Your goal = Could you please retype the records exactly, minus their pictures?

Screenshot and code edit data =
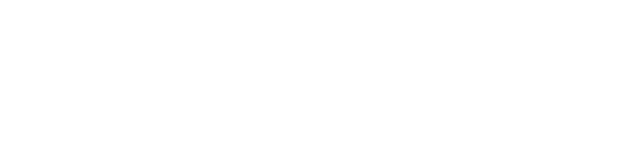
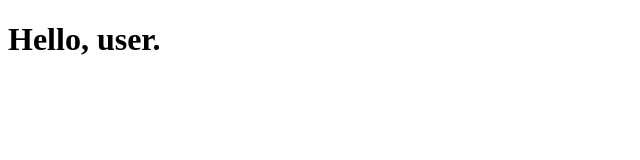
Before and after one commit to cheradamyandex/GloAcademy, a plain HTML site: page index.html in a window 1280 px wide. Shown: the whole page, without its empty margins (0-640 px from the left). Drawn offline with Linux system fonts and the light colour scheme.

Commit message:
Add salute

```diff
--- a/index.html
+++ b/index.html
@@ -8,6 +8,6 @@
     <link rel="stylesheet" href="style.css">
 </head>
 <body>
-
+    <h1>Hello, user.</h1>
 </body>
 </html>
```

Exercise result =
Before and after one commit to cheradamyandex/GloAcademy, a plain HTML site: page index.html in a window 1280 px wide. Shown: the whole page, without its empty margins (0-640 px from the left). Drawn offline with Linux system fonts and the light colour scheme.

Commit message:
Add salute

```diff
--- a/index.html
+++ b/index.html
@@ -8,6 +8,6 @@
     <link rel="stylesheet" href="style.css">
 </head>
 <body>
-
+    <h1>Hello, user.</h1>
 </body>
 </html>
```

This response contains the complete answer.